Legacy Law Center is a firm in Ann Arbor that particularly specializes in elder law and estate planning. The specific areas of law we practice include wills and trusts; powers of attorney to cover both health care decisions and financial and legal decisions; decedent’s estates; Medicaid and Veteran’s benefits counseling and qualification; and guardianship and conservatorship law. Additionally, we serve as probate mediators, or neutral parties trained in facilitating peaceful resolutions among family members about issues that arise in caring for an aging loved one.
Terry’s presentation will cover the types of documents that should comprise a complete estate plan, and how to go about making the decisions and elections required in your plan. Many interesting things are currently happening in the estate planning arena, so Terry will also have his pick of an array of special topics to cover in his presentation. I will address just two of them here.
One topic that is of perennial interest and importance is the need to have a valid health care power of attorney so that someone you trust always has the authority to make medical decisions for you in the event that you cannot. Health care powers of attorney are a vital piece of your estate planning tool kit, yet statistics show that far too many people are still putting off executing this simple document that can save so much pain and uncertainty for your loved ones.
Second, since last October, we’ve been kept particularly busy by changes in the laws that govern powers of attorney in Michigan. One of the main changes is a new requirement that your durable power of attorney have a signed acceptance page. In effect, the person you nominate to act on your behalf, if you become unable to do so, now has to sign an agreement stating that they will act in your best interest. Powers of attorney that were executed prior to October 2012 are still effective, but because banks and financial institutions are not required to accept them, we have recommended to our clients that they consider an update.
We are eager to participate in Senior Living Week 2013 and we hope to see you there.
Dementia Capable Care is a memory care program that enables those living with Alzheimer’s/Dementia to thrive.
Alzheimer’s Prevalence Statistics

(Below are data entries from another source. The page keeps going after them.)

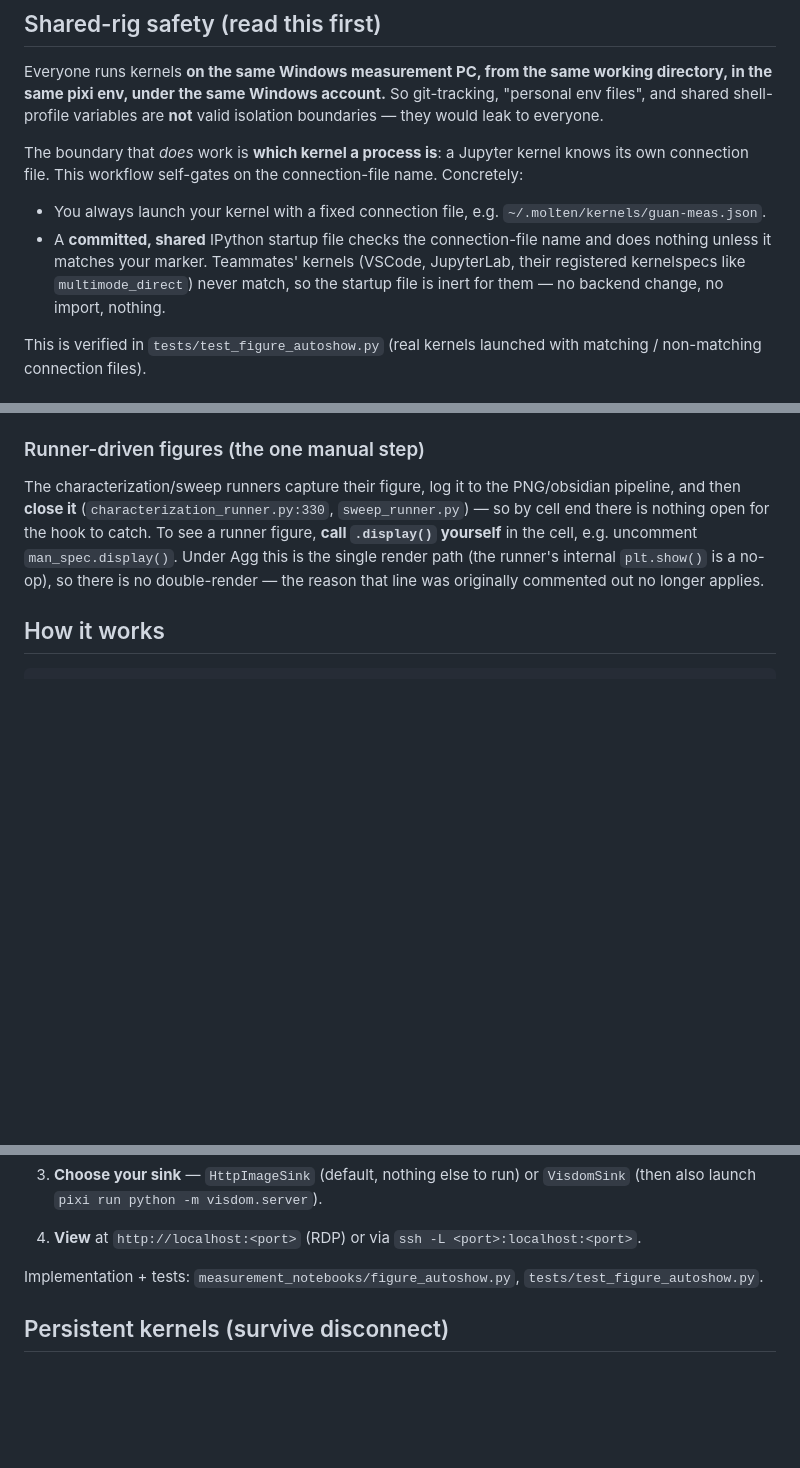
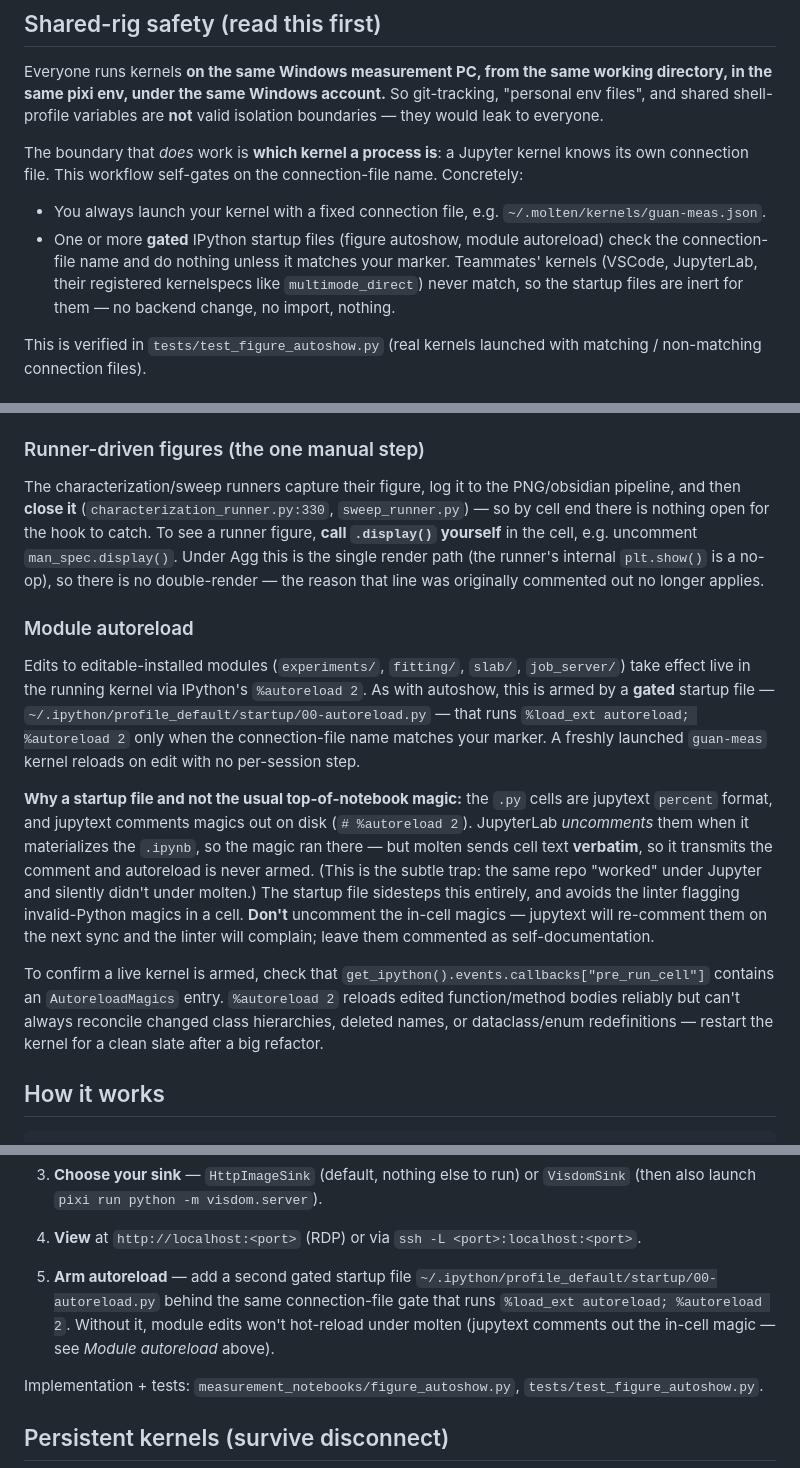
Before and after one commit to SchusterLab/multimode_expts, a Markdown page: docs/notebook_free_workflow.md, 3 parts joined by grey strips. GitHub-like rendering; blank space fills up the shorter version.

Commit message:
document autoreload for molten
guan

```diff
--- a/docs/notebook_free_workflow.md
+++ b/docs/notebook_free_workflow.md
@@ -30,10 +30,11 @@ name. Concretely:
 
 - You always launch your kernel with a fixed connection file, e.g.
   `~/.molten/kernels/guan-meas.json`.
-- A **committed, shared** IPython startup file checks the connection-file name and
-  does nothing unless it matches your marker. Teammates' kernels (VSCode,
-  JupyterLab, their registered kernelspecs like `multimode_direct`) never match,
-  so the startup file is inert for them — no backend change, no import, nothing.
+- One or more **gated** IPython startup files (figure autoshow, module autoreload)
+  check the connection-file name and do nothing unless it matches your marker.
+  Teammates' kernels (VSCode, JupyterLab, their registered kernelspecs like
+  `multimode_direct`) never match, so the startup files are inert for them — no
+  backend change, no import, nothing.
 
 This is verified in `tests/test_figure_autoshow.py` (real kernels launched with
 matching / non-matching connection files).
@@ -78,6 +79,33 @@ To see a runner figure, **call `.display()` yourself** in the cell, e.g. uncomme
 `man_spec.display()`. Under Agg this is the single render path (the runner's
 internal `plt.show()` is a no-op), so there is no double-render — the reason that
 line was originally commented out no longer applies.
+
+### Module autoreload
+
+Edits to editable-installed modules (`experiments/`, `fitting/`, `slab/`,
+`job_server/`) take effect live in the running kernel via IPython's
+`%autoreload 2`. As with autoshow, this is armed by a **gated** startup file —
+`~/.ipython/profile_default/startup/00-autoreload.py` — that runs
+`%load_ext autoreload; %autoreload 2` only when the connection-file name matches
+your marker. A freshly launched `guan-meas` kernel reloads on edit with no
+per-session step.
+
+**Why a startup file and not the usual top-of-notebook magic:** the `.py` cells
+are jupytext `percent` format, and jupytext comments magics out on disk
+(`# %autoreload 2`). JupyterLab *uncomments* them when it materializes the
+`.ipynb`, so the magic ran there — but molten sends cell text **verbatim**, so it
+transmits the comment and autoreload is never armed. (This is the subtle trap:
+the same repo "worked" under Jupyter and silently didn't under molten.) The
+startup file sidesteps this entirely, and avoids the linter flagging
+invalid-Python magics in a cell. **Don't** uncomment the in-cell magics —
+jupytext will re-comment them on the next sync and the linter will complain;
+leave them commented as self-documentation.
+
+To confirm a live kernel is armed, check that
+`get_ipython().events.callbacks["pre_run_cell"]` contains an `AutoreloadMagics`
+entry. `%autoreload 2` reloads edited function/method bodies reliably but can't
+always reconcile changed class hierarchies, deleted names, or dataclass/enum
+redefinitions — restart the kernel for a clean slate after a big refactor.
 
 ## How it works
 
@@ -135,6 +163,12 @@ decides *where* the figure goes; the hook is sink-agnostic.
    `VisdomSink` (then also launch `pixi run python -m visdom.server`).
 
 4. **View** at `http://localhost:<port>` (RDP) or via `ssh -L <port>:localhost:<port>`.
+
+5. **Arm autoreload** — add a second gated startup file
+   `~/.ipython/profile_default/startup/00-autoreload.py` behind the same
+   connection-file gate that runs `%load_ext autoreload; %autoreload 2`. Without
+   it, module edits won't hot-reload under molten (jupytext comments out the
+   in-cell magic — see *Module autoreload* above).
 
 Implementation + tests: `measurement_notebooks/figure_autoshow.py`,
 `tests/test_figure_autoshow.py`.
```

- Alzheimer’s affects 5.4 million people
- By 2050 it is expected to grow to 15 million
- People live with Alzheimer’s for 8 to 20 years
- By age 65, 1 out of 8 people are affected by Alzheimer’s

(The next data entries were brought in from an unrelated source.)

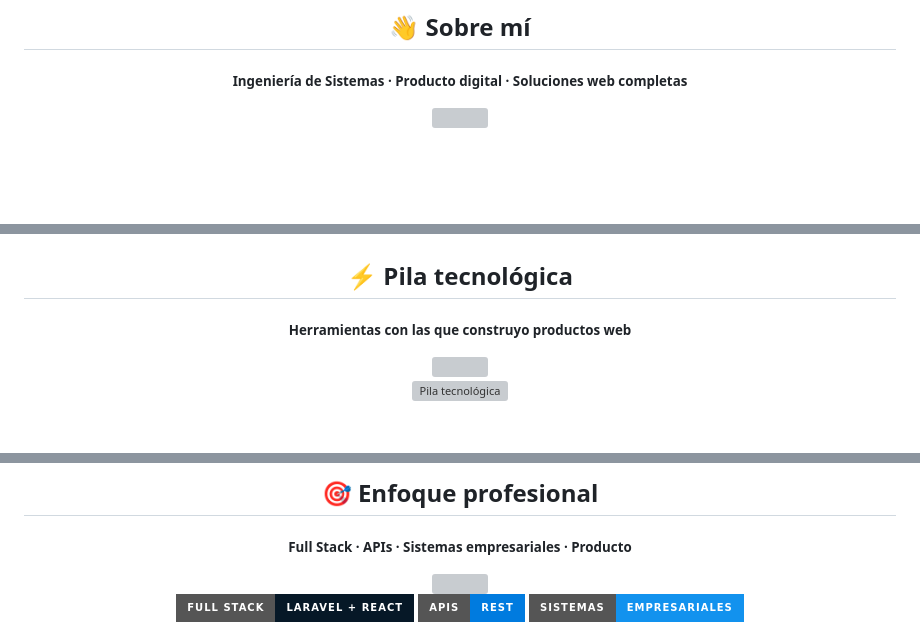
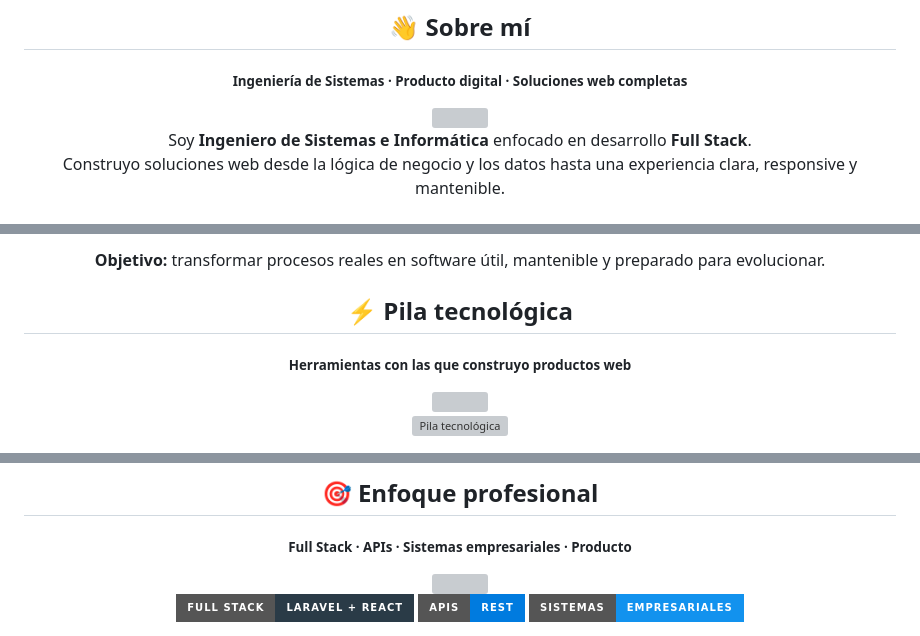
Before and after one commit to SAUL-LEON-GUTIERREZ/SAUL-LEON-GUTIERREZ, a Markdown page: README.md, 3 parts joined by grey strips. GitHub-like rendering; badges without logos; blank space fills up the shorter version; grey boxes are pictures that could not be loaded.

```diff
--- a/README.md
+++ b/README.md
@@ -37,5 +36,10 @@
 
 <div align="center">
 
+Soy <b>Ingeniero de Sistemas e Informática</b> enfocado en desarrollo <b>Full Stack</b>.<br>
+Construyo soluciones web desde la lógica de negocio y los datos hasta una experiencia clara, responsive y mantenible.
+
+</div>
+
 <br>
 
@@ -43,5 +80,5 @@
 
-</div>
+<p align="center"><b>Objetivo:</b> transformar procesos reales en software útil, mantenible y preparado para evolucionar.</p>
 
 <div align="center">
 
@@ -348,7 +387,7 @@
 <div align="center">
 
 <p>
-  <img src="https://img.shields.io/badge/Full%20Stack-Laravel%20%2B%20React-061827?style=for-the-badge&logo=react&logoColor=61DAFB" />
+  <img src="https://img.shields.io/badge/Full%20Stack-Laravel%20%2B%20React-2A3B47?style=for-the-badge&logo=react&logoColor=61DAFB" />
   <img src="https://img.shields.io/badge/APIs-REST-007BDF?style=for-the-badge" />
   <img src="https://img.shields.io/badge/Sistemas-Empresariales-1292EE?style=for-the-badge" />
 </p>
```
Also changed, not shown: other parts of README.md (+108 -49 lines).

- By age 85, 1 out of 2 people are affected by Alzheimer’s
At Glacier Hills, we believe those with Alzheimer’s/Dementia can continue to lead a life of quality and one filled with purpose and joy. This is accomplished by engaging these individuals’ in meaningful activity by determining their best ability to function and matching the activities complexity with the individual’s cognitive ability. The environment, the challenge of the activity, and the approach of our care team are all tailored to the individual resident’s stage of dementia to allow our residents to flourish.
Creating home, a place of purpose, safety, and belonging is accomplished through our focus on successful participation in meaningful life activities and through building loving, supportive relationships between our residents and our care team.

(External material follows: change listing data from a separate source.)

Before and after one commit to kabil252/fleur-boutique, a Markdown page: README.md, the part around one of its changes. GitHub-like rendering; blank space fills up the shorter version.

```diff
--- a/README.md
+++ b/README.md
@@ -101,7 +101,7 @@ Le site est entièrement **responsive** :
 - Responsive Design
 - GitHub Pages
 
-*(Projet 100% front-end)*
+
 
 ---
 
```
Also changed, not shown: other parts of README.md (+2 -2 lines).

Our unique assessment process, along with our skills in knowing how to incorporate each resident’s identified stage of dementia and their own unique individuality into day-to-day life, creates an environment of wellness to fulfill our resident’s potential at every stage of their journey.
Glacier Hills is a proud sponsor of the UMHS Housing Bureau for Seniors annual event, Senior Living Week. Stop by and visit our table at the Senior Living Week Expo at the Morris Lawrence Building on Washtenaw Community College’s campus on Friday, May 10th from 8:30am – 3:00pm. If you can’t make it to the Expo, we will be hosting a workshop and an open house at our facility (1200 Earhart Road, Ann Arbor) on Friday, May 17th at 10:30am. Refreshments will be available after the workshop.